:: INPUT RECORDS ::
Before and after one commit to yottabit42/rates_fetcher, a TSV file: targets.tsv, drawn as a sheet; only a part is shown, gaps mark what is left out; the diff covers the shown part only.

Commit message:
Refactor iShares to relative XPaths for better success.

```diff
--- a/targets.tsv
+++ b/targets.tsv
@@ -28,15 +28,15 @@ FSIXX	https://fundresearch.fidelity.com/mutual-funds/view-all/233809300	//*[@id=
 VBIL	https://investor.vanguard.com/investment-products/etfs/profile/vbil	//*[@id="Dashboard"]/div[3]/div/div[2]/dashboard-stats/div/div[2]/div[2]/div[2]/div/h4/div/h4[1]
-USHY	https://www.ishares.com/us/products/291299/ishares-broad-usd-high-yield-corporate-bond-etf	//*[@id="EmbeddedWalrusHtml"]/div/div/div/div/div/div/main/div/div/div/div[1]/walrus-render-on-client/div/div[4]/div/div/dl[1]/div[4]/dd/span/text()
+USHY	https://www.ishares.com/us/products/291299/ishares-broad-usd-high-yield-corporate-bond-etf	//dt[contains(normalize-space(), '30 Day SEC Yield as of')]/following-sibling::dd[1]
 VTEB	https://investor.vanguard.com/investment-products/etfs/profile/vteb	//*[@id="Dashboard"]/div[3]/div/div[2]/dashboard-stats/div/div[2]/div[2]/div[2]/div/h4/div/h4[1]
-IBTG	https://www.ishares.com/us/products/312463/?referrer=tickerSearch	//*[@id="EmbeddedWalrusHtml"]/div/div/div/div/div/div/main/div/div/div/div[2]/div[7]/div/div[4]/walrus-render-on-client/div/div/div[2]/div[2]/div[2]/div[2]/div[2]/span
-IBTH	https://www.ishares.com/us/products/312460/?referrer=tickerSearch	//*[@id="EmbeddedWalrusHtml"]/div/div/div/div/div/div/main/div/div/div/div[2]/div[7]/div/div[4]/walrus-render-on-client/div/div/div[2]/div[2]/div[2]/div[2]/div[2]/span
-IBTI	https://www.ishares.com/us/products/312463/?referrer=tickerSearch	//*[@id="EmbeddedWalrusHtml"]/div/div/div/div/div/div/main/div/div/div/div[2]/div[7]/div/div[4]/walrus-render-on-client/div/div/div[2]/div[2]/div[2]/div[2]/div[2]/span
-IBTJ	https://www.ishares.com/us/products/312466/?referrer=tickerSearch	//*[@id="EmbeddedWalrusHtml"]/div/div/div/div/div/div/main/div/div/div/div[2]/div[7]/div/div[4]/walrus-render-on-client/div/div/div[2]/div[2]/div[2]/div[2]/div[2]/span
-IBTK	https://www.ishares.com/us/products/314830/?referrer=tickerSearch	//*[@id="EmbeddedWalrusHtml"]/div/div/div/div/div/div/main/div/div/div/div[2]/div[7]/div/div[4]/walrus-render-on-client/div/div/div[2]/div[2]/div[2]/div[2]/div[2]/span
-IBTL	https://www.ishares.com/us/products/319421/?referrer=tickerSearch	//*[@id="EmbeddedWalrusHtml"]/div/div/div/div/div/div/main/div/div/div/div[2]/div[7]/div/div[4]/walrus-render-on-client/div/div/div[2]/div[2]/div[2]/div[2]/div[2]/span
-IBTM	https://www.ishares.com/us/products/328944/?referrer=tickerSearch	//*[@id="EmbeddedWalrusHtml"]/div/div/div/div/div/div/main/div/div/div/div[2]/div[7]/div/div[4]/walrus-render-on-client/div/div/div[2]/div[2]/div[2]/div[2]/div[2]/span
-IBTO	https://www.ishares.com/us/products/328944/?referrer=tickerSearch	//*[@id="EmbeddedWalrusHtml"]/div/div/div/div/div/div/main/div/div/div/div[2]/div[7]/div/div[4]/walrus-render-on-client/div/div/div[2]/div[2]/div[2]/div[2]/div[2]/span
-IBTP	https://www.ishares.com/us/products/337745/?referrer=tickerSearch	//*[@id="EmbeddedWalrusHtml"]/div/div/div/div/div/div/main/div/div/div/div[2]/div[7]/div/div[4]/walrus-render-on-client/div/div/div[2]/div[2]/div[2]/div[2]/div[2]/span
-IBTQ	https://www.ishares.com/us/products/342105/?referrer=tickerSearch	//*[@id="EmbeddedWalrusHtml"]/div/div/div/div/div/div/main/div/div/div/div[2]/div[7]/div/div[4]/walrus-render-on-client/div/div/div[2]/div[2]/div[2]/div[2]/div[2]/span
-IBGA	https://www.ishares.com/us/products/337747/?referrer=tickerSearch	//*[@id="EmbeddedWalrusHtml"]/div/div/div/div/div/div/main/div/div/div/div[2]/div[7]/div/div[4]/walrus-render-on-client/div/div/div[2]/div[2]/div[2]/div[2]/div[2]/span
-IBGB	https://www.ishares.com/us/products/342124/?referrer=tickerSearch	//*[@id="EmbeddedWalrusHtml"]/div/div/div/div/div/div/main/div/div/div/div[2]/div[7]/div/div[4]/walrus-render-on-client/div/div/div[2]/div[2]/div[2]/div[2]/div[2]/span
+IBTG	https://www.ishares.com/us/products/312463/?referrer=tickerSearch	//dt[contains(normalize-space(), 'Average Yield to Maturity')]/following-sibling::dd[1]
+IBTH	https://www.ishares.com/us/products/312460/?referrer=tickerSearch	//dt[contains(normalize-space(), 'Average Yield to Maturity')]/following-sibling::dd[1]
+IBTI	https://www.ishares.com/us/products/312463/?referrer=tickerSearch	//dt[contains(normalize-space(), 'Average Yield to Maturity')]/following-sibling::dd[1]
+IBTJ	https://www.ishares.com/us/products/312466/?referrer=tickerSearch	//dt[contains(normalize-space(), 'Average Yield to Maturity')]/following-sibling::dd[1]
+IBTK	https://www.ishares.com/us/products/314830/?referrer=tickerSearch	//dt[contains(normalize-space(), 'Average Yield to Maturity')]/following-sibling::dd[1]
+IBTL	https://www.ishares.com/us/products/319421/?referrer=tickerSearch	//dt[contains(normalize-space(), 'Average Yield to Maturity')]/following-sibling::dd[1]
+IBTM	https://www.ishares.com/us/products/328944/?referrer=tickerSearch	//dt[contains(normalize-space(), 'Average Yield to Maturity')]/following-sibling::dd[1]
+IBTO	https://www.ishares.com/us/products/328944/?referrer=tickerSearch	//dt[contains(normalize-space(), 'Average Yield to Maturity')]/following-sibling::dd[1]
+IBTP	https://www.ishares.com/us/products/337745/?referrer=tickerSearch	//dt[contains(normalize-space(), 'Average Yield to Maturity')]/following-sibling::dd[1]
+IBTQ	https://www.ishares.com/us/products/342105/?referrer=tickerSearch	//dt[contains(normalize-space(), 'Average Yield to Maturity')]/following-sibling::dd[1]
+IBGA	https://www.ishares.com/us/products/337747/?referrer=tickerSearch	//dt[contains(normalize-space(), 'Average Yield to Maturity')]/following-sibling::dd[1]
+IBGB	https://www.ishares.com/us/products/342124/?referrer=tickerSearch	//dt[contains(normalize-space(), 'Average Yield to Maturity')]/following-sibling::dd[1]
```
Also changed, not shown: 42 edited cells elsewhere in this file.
:::
What you return should match the listing above exactly.

Before and after one commit to yottabit42/rates_fetcher, a TSV file: targets.tsv, drawn as a sheet; only a part is shown, gaps mark what is left out; the diff covers the shown part only.

Commit message:
Refactor iShares to relative XPaths for better success.

```diff
--- a/targets.tsv
+++ b/targets.tsv
@@ -28,15 +28,15 @@ FSIXX	https://fundresearch.fidelity.com/mutual-funds/view-all/233809300	//*[@id=
 VBIL	https://investor.vanguard.com/investment-products/etfs/profile/vbil	//*[@id="Dashboard"]/div[3]/div/div[2]/dashboard-stats/div/div[2]/div[2]/div[2]/div/h4/div/h4[1]
-USHY	https://www.ishares.com/us/products/291299/ishares-broad-usd-high-yield-corporate-bond-etf	//*[@id="EmbeddedWalrusHtml"]/div/div/div/div/div/div/main/div/div/div/div[1]/walrus-render-on-client/div/div[4]/div/div/dl[1]/div[4]/dd/span/text()
+USHY	https://www.ishares.com/us/products/291299/ishares-broad-usd-high-yield-corporate-bond-etf	//dt[contains(normalize-space(), '30 Day SEC Yield as of')]/following-sibling::dd[1]
 VTEB	https://investor.vanguard.com/investment-products/etfs/profile/vteb	//*[@id="Dashboard"]/div[3]/div/div[2]/dashboard-stats/div/div[2]/div[2]/div[2]/div/h4/div/h4[1]
-IBTG	https://www.ishares.com/us/products/312463/?referrer=tickerSearch	//*[@id="EmbeddedWalrusHtml"]/div/div/div/div/div/div/main/div/div/div/div[2]/div[7]/div/div[4]/walrus-render-on-client/div/div/div[2]/div[2]/div[2]/div[2]/div[2]/span
-IBTH	https://www.ishares.com/us/products/312460/?referrer=tickerSearch	//*[@id="EmbeddedWalrusHtml"]/div/div/div/div/div/div/main/div/div/div/div[2]/div[7]/div/div[4]/walrus-render-on-client/div/div/div[2]/div[2]/div[2]/div[2]/div[2]/span
-IBTI	https://www.ishares.com/us/products/312463/?referrer=tickerSearch	//*[@id="EmbeddedWalrusHtml"]/div/div/div/div/div/div/main/div/div/div/div[2]/div[7]/div/div[4]/walrus-render-on-client/div/div/div[2]/div[2]/div[2]/div[2]/div[2]/span
-IBTJ	https://www.ishares.com/us/products/312466/?referrer=tickerSearch	//*[@id="EmbeddedWalrusHtml"]/div/div/div/div/div/div/main/div/div/div/div[2]/div[7]/div/div[4]/walrus-render-on-client/div/div/div[2]/div[2]/div[2]/div[2]/div[2]/span
-IBTK	https://www.ishares.com/us/products/314830/?referrer=tickerSearch	//*[@id="EmbeddedWalrusHtml"]/div/div/div/div/div/div/main/div/div/div/div[2]/div[7]/div/div[4]/walrus-render-on-client/div/div/div[2]/div[2]/div[2]/div[2]/div[2]/span
-IBTL	https://www.ishares.com/us/products/319421/?referrer=tickerSearch	//*[@id="EmbeddedWalrusHtml"]/div/div/div/div/div/div/main/div/div/div/div[2]/div[7]/div/div[4]/walrus-render-on-client/div/div/div[2]/div[2]/div[2]/div[2]/div[2]/span
-IBTM	https://www.ishares.com/us/products/328944/?referrer=tickerSearch	//*[@id="EmbeddedWalrusHtml"]/div/div/div/div/div/div/main/div/div/div/div[2]/div[7]/div/div[4]/walrus-render-on-client/div/div/div[2]/div[2]/div[2]/div[2]/div[2]/span
-IBTO	https://www.ishares.com/us/products/328944/?referrer=tickerSearch	//*[@id="EmbeddedWalrusHtml"]/div/div/div/div/div/div/main/div/div/div/div[2]/div[7]/div/div[4]/walrus-render-on-client/div/div/div[2]/div[2]/div[2]/div[2]/div[2]/span
-IBTP	https://www.ishares.com/us/products/337745/?referrer=tickerSearch	//*[@id="EmbeddedWalrusHtml"]/div/div/div/div/div/div/main/div/div/div/div[2]/div[7]/div/div[4]/walrus-render-on-client/div/div/div[2]/div[2]/div[2]/div[2]/div[2]/span
-IBTQ	https://www.ishares.com/us/products/342105/?referrer=tickerSearch	//*[@id="EmbeddedWalrusHtml"]/div/div/div/div/div/div/main/div/div/div/div[2]/div[7]/div/div[4]/walrus-render-on-client/div/div/div[2]/div[2]/div[2]/div[2]/div[2]/span
-IBGA	https://www.ishares.com/us/products/337747/?referrer=tickerSearch	//*[@id="EmbeddedWalrusHtml"]/div/div/div/div/div/div/main/div/div/div/div[2]/div[7]/div/div[4]/walrus-render-on-client/div/div/div[2]/div[2]/div[2]/div[2]/div[2]/span
-IBGB	https://www.ishares.com/us/products/342124/?referrer=tickerSearch	//*[@id="EmbeddedWalrusHtml"]/div/div/div/div/div/div/main/div/div/div/div[2]/div[7]/div/div[4]/walrus-render-on-client/div/div/div[2]/div[2]/div[2]/div[2]/div[2]/span
+IBTG	https://www.ishares.com/us/products/312463/?referrer=tickerSearch	//dt[contains(normalize-space(), 'Average Yield to Maturity')]/following-sibling::dd[1]
+IBTH	https://www.ishares.com/us/products/312460/?referrer=tickerSearch	//dt[contains(normalize-space(), 'Average Yield to Maturity')]/following-sibling::dd[1]
+IBTI	https://www.ishares.com/us/products/312463/?referrer=tickerSearch	//dt[contains(normalize-space(), 'Average Yield to Maturity')]/following-sibling::dd[1]
+IBTJ	https://www.ishares.com/us/products/312466/?referrer=tickerSearch	//dt[contains(normalize-space(), 'Average Yield to Maturity')]/following-sibling::dd[1]
+IBTK	https://www.ishares.com/us/products/314830/?referrer=tickerSearch	//dt[contains(normalize-space(), 'Average Yield to Maturity')]/following-sibling::dd[1]
+IBTL	https://www.ishares.com/us/products/319421/?referrer=tickerSearch	//dt[contains(normalize-space(), 'Average Yield to Maturity')]/following-sibling::dd[1]
+IBTM	https://www.ishares.com/us/products/328944/?referrer=tickerSearch	//dt[contains(normalize-space(), 'Average Yield to Maturity')]/following-sibling::dd[1]
+IBTO	https://www.ishares.com/us/products/328944/?referrer=tickerSearch	//dt[contains(normalize-space(), 'Average Yield to Maturity')]/following-sibling::dd[1]
+IBTP	https://www.ishares.com/us/products/337745/?referrer=tickerSearch	//dt[contains(normalize-space(), 'Average Yield to Maturity')]/following-sibling::dd[1]
+IBTQ	https://www.ishares.com/us/products/342105/?referrer=tickerSearch	//dt[contains(normalize-space(), 'Average Yield to Maturity')]/following-sibling::dd[1]
+IBGA	https://www.ishares.com/us/products/337747/?referrer=tickerSearch	//dt[contains(normalize-space(), 'Average Yield to Maturity')]/following-sibling::dd[1]
+IBGB	https://www.ishares.com/us/products/342124/?referrer=tickerSearch	//dt[contains(normalize-space(), 'Average Yield to Maturity')]/following-sibling::dd[1]
```
Also changed, not shown: 42 edited cells elsewhere in this file.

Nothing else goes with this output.